> _Assignment_
What lines in the entries hold the string "than"? List them.

> _Edit difference data_
########################################

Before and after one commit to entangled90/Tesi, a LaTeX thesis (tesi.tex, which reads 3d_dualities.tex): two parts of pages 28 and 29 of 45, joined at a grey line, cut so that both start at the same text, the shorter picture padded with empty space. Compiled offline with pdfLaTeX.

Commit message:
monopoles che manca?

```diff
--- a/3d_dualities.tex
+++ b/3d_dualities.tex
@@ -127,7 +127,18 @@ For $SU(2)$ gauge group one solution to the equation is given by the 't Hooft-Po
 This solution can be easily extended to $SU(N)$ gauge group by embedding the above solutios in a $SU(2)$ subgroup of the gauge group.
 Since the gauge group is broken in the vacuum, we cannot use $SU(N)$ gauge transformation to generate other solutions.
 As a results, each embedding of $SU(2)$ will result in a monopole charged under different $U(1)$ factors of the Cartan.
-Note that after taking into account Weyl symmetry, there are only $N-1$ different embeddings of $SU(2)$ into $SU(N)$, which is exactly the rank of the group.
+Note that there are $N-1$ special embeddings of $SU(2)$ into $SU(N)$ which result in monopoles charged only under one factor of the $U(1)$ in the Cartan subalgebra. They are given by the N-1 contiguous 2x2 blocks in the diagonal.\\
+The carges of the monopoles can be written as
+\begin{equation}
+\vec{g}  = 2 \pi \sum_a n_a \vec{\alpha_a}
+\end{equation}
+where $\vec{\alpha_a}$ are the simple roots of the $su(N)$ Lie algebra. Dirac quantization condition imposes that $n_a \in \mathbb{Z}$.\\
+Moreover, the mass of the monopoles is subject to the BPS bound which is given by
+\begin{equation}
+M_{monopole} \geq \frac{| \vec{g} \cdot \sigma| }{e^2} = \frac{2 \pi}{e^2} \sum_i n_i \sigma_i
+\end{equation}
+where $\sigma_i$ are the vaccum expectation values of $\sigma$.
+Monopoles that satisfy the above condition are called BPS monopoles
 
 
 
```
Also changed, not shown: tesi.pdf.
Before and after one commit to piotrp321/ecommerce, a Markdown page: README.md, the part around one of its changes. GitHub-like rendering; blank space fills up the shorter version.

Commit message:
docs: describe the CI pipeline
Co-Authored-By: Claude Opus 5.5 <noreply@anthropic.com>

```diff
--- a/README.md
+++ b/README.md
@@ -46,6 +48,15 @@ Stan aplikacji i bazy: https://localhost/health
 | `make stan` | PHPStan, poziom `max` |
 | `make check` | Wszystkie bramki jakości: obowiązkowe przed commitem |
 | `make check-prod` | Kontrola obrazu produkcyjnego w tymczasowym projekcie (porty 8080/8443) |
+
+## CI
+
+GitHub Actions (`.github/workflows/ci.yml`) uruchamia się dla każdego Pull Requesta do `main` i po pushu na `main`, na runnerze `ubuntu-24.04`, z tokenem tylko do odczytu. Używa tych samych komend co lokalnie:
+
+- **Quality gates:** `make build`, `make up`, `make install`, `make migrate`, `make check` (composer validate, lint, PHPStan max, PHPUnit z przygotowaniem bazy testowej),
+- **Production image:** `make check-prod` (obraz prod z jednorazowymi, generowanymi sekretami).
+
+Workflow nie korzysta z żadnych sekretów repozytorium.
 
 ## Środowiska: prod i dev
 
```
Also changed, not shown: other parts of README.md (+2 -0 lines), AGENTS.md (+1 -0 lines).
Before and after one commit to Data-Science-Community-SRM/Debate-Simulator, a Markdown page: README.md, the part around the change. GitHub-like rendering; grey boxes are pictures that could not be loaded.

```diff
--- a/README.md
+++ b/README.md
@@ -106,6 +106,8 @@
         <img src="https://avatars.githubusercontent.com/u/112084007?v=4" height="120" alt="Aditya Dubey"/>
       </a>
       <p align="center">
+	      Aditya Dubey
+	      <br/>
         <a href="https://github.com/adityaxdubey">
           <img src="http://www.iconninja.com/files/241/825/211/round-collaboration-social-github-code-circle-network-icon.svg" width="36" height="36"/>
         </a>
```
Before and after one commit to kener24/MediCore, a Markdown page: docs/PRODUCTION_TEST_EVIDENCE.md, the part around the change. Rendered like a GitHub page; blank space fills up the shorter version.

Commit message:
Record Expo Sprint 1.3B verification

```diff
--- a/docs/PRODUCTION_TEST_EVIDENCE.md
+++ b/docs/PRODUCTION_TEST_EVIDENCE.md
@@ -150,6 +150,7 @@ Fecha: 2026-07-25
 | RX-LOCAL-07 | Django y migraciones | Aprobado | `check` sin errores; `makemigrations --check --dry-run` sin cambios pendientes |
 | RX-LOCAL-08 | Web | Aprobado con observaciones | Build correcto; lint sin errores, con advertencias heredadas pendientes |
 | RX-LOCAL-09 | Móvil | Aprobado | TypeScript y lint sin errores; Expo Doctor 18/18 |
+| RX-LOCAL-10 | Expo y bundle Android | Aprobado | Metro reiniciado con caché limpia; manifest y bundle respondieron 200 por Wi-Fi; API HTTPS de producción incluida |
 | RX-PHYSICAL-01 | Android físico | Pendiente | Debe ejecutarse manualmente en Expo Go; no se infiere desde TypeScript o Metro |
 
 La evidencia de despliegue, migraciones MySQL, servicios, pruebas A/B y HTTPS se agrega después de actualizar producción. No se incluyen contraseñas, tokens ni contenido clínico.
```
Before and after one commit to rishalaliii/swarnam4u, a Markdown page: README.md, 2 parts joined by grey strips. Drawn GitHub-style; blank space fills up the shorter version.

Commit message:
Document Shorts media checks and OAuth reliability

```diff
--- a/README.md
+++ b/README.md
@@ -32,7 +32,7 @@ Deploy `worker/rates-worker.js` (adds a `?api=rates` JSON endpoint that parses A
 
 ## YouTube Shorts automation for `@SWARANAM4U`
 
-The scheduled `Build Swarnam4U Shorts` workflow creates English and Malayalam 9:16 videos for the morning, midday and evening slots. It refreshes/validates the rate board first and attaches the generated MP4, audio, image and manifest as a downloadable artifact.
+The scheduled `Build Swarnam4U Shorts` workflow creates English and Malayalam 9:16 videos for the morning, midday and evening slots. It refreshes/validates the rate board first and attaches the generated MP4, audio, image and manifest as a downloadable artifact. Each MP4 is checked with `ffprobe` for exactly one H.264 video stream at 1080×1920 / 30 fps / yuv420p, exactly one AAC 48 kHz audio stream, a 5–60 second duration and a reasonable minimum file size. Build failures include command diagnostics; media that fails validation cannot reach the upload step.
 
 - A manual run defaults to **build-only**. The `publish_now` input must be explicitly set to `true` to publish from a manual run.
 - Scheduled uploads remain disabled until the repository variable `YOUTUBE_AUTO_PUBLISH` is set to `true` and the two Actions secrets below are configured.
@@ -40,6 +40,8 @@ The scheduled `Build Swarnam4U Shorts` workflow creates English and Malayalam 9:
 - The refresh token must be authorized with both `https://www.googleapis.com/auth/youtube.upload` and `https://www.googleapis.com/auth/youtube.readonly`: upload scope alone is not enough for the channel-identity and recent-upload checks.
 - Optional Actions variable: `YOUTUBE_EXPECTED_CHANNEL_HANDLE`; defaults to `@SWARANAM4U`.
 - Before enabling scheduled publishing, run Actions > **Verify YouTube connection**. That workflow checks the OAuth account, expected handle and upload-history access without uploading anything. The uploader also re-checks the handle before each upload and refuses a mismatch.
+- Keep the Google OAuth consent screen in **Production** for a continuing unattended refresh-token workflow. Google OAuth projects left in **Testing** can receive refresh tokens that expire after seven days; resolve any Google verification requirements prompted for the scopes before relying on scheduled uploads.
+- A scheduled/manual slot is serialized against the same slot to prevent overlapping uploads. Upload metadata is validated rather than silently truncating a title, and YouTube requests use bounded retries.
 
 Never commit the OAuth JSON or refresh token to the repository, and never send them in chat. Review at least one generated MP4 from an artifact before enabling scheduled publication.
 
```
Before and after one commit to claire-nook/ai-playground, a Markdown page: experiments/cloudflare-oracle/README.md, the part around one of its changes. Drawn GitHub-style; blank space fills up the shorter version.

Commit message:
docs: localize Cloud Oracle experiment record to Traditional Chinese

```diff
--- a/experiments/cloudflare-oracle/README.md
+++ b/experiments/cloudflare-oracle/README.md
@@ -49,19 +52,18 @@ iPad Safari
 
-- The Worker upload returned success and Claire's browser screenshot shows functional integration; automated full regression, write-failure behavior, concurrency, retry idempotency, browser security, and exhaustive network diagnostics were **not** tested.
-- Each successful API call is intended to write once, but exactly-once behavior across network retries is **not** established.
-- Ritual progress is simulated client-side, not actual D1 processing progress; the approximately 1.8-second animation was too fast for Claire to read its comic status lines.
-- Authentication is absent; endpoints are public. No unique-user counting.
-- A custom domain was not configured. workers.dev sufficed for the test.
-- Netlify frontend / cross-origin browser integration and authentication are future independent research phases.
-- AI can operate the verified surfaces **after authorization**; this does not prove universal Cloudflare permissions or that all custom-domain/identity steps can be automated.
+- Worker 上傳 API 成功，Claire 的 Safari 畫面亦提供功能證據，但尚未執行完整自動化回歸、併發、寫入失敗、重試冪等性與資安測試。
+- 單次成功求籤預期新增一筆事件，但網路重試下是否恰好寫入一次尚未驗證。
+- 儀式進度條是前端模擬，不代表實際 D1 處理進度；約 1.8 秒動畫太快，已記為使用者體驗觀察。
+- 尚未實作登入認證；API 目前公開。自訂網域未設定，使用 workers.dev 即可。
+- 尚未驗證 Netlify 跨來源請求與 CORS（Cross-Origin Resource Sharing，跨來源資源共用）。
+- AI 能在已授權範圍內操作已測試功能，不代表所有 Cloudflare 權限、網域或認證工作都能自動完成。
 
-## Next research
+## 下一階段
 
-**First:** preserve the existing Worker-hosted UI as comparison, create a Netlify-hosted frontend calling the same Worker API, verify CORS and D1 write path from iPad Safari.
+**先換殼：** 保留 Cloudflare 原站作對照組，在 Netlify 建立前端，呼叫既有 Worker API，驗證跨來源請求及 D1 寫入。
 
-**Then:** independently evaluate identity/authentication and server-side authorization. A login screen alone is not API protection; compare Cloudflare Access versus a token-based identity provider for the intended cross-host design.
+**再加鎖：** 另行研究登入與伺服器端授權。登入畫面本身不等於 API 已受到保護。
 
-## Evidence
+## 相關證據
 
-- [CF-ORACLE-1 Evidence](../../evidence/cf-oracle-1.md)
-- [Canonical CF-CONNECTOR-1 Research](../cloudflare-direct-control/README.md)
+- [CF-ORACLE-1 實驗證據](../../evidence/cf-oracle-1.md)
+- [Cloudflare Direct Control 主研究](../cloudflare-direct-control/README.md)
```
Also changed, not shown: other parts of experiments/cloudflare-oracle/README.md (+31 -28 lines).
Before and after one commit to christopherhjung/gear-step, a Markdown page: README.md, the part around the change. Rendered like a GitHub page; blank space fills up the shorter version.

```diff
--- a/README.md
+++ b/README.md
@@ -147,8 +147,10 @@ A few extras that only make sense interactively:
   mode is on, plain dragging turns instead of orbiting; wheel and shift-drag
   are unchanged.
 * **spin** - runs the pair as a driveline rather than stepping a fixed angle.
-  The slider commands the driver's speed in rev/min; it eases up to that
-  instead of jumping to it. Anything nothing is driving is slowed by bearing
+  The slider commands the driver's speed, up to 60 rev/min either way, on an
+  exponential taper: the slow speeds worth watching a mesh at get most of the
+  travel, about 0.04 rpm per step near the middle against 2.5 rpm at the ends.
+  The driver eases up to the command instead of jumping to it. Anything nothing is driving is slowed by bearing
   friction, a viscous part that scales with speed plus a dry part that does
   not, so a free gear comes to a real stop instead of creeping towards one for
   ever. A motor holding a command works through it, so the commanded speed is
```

########################################

> _Answer below_
+- A scheduled/manual slot is serialized against the same slot to prevent overlapping uploads. Upload metadata is validated rather than silently truncating a title, and YouTube requests use bounded retries.
 * **spin** - runs the pair as a driveline rather than stepping a fixed angle.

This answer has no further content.